Entries supplied:
==================================================
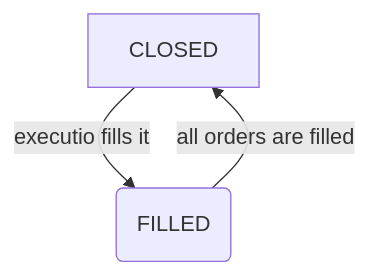
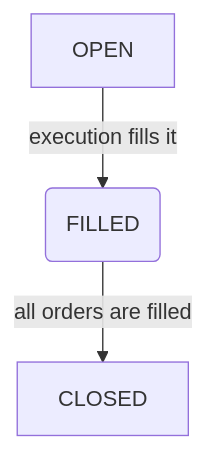
The second of 2 diagrams in README.md (vernetto/orderbook), drawn with Mermaid before and after one commit.

Commit message:
mermaid state diagram 2

````diff
--- a/README.md
+++ b/README.md
@@ -51,5 +51,5 @@
 ```mermaid
 graph TD
-    A[OPEN] -->|executio fills it| B(FILLED)
-    B(FILLED) -->|all orders are filled| A[CLOSED]
+    A[OPEN] -->|execution fills it| B(FILLED)
+    B(FILLED) -->|all orders are filled| C[CLOSED]
 ``` 
````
==================================================
The data needs to be reproduced exactly, please, apart from its pictures.

Task output:
The second of 2 diagrams in README.md (vernetto/orderbook), drawn with Mermaid before and after one commit.

Commit message:
mermaid state diagram 2

````diff
--- a/README.md
+++ b/README.md
@@ -51,5 +51,5 @@
 ```mermaid
 graph TD
-    A[OPEN] -->|executio fills it| B(FILLED)
-    B(FILLED) -->|all orders are filled| A[CLOSED]
+    A[OPEN] -->|execution fills it| B(FILLED)
+    B(FILLED) -->|all orders are filled| C[CLOSED]
 ``` 
````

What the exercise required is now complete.